In the listing below, find each line with the string "element" and report it.

## EXTRACTED RECORDS
=====

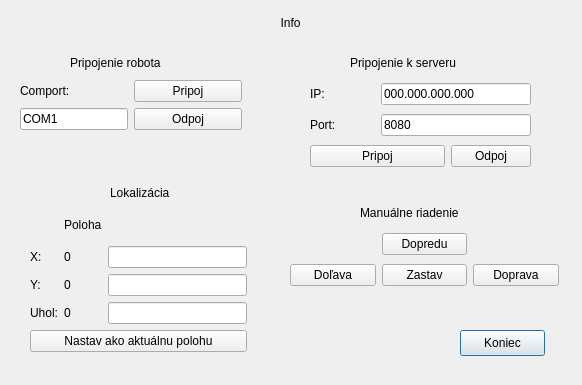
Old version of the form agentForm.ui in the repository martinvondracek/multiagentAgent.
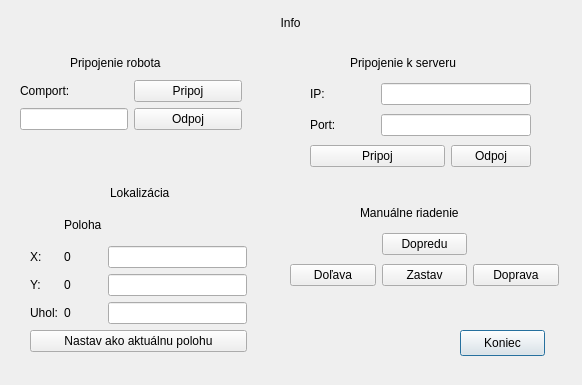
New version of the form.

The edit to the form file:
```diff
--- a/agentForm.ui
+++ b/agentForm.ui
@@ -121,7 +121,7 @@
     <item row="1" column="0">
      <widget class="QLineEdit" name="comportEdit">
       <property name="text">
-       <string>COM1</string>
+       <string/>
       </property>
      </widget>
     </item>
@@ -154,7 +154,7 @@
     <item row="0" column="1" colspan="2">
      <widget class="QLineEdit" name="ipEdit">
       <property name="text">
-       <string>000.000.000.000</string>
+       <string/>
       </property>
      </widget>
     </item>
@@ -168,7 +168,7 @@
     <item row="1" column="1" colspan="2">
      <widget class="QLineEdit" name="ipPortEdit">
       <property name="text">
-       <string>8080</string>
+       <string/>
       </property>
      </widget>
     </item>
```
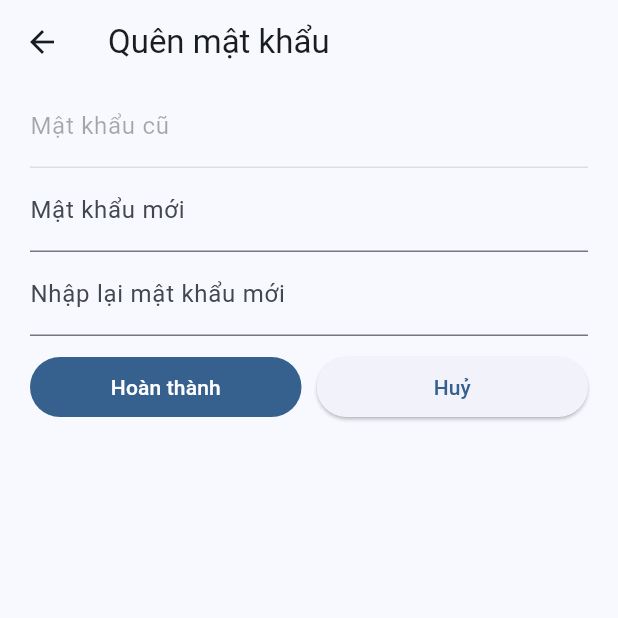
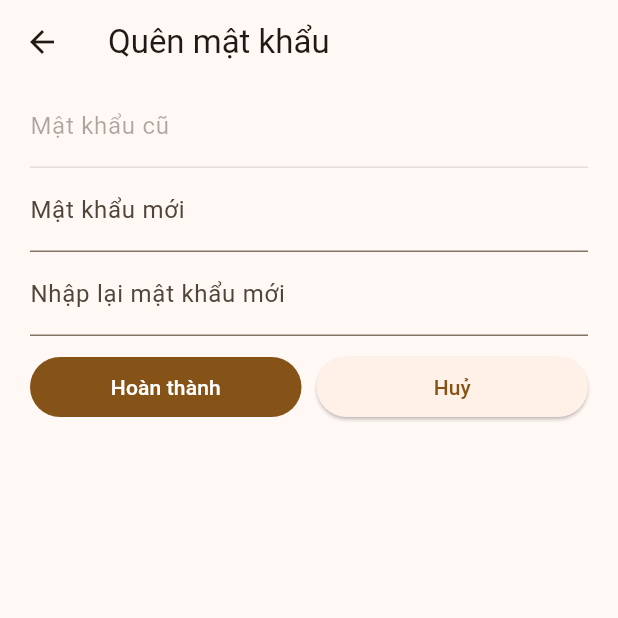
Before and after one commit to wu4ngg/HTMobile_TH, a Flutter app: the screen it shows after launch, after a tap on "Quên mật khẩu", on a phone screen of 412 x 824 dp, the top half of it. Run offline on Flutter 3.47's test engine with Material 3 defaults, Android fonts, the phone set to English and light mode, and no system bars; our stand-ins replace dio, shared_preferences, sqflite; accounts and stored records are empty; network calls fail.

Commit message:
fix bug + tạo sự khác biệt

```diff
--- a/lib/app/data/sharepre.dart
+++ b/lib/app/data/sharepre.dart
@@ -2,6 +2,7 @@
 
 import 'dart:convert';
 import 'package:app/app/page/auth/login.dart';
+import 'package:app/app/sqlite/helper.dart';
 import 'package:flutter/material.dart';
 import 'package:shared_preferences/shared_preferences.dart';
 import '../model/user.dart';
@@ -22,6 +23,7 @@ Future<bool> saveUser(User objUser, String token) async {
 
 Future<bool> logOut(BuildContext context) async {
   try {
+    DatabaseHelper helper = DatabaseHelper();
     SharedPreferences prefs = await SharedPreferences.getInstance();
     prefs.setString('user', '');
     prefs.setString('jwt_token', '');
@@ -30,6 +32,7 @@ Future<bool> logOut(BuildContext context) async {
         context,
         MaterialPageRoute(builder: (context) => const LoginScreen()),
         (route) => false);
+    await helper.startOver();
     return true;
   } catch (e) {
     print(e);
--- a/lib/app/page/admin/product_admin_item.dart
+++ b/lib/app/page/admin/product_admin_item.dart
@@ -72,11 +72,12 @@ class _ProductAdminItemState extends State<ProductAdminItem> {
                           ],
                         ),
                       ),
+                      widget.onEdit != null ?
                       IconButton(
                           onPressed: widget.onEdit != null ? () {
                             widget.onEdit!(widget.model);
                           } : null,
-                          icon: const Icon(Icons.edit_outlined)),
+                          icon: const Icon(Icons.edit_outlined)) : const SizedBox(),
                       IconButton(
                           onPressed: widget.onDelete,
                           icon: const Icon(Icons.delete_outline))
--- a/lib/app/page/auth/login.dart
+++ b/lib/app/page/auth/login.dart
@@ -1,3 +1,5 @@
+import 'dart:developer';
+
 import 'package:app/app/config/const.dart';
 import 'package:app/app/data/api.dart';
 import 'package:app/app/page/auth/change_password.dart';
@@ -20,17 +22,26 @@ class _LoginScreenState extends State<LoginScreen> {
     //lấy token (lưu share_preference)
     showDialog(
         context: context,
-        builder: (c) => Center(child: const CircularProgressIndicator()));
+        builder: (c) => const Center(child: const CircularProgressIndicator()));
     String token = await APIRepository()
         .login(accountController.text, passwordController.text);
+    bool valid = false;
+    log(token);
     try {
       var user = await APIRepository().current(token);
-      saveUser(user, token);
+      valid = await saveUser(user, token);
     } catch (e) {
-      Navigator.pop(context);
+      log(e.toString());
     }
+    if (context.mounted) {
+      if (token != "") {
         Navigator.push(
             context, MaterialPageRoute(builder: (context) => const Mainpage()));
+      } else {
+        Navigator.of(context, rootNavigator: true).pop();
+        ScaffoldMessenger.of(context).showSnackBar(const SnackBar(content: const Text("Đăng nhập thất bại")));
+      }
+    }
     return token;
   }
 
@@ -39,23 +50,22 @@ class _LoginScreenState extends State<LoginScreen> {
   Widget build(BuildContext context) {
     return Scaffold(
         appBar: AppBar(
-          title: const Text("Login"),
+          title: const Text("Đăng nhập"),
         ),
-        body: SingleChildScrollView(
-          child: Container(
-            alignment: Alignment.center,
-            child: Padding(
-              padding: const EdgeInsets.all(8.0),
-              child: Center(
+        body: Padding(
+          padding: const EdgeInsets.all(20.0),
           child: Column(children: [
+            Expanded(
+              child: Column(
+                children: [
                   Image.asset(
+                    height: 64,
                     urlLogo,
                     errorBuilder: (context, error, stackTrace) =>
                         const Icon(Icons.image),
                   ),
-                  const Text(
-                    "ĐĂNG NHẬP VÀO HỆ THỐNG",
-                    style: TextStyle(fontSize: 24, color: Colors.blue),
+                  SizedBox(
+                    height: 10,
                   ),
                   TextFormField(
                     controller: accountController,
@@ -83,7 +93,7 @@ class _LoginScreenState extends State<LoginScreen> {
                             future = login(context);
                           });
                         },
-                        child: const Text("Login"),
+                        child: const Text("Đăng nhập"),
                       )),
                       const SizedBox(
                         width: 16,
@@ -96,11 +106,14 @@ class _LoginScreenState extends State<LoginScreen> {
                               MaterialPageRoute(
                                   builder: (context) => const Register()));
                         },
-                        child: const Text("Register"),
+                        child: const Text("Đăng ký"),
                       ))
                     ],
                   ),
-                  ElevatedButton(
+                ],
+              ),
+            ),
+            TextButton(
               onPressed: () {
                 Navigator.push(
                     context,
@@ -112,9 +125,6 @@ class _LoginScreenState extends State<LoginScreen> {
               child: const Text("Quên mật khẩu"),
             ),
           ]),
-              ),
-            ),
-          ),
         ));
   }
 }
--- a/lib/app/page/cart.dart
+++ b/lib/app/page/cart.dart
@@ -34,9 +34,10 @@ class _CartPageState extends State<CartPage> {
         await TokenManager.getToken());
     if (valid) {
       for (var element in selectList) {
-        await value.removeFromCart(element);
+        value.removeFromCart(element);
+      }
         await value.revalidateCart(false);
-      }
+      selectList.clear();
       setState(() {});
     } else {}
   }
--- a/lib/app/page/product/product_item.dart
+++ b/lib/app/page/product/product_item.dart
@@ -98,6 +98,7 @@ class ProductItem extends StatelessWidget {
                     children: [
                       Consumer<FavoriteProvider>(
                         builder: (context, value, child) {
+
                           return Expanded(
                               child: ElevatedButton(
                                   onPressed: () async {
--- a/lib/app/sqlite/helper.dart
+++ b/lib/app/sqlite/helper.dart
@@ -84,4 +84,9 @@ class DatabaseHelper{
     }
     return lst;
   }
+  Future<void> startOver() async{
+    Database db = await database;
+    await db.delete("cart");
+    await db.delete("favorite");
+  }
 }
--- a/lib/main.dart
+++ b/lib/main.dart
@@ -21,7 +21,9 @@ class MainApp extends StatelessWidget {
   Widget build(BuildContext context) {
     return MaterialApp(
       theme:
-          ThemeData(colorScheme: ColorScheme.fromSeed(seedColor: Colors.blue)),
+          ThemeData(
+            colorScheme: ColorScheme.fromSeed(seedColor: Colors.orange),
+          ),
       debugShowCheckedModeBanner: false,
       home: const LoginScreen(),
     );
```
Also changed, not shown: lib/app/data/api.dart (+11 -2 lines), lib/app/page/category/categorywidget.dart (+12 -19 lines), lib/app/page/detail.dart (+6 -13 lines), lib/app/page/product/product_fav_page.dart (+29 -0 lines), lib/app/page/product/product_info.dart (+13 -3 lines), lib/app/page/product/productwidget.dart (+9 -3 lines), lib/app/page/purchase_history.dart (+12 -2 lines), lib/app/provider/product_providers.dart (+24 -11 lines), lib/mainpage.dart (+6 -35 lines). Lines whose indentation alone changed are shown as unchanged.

=====

## THE ANSWER
       for (var element in selectList) {
-        await value.removeFromCart(element);
+        value.removeFromCart(element);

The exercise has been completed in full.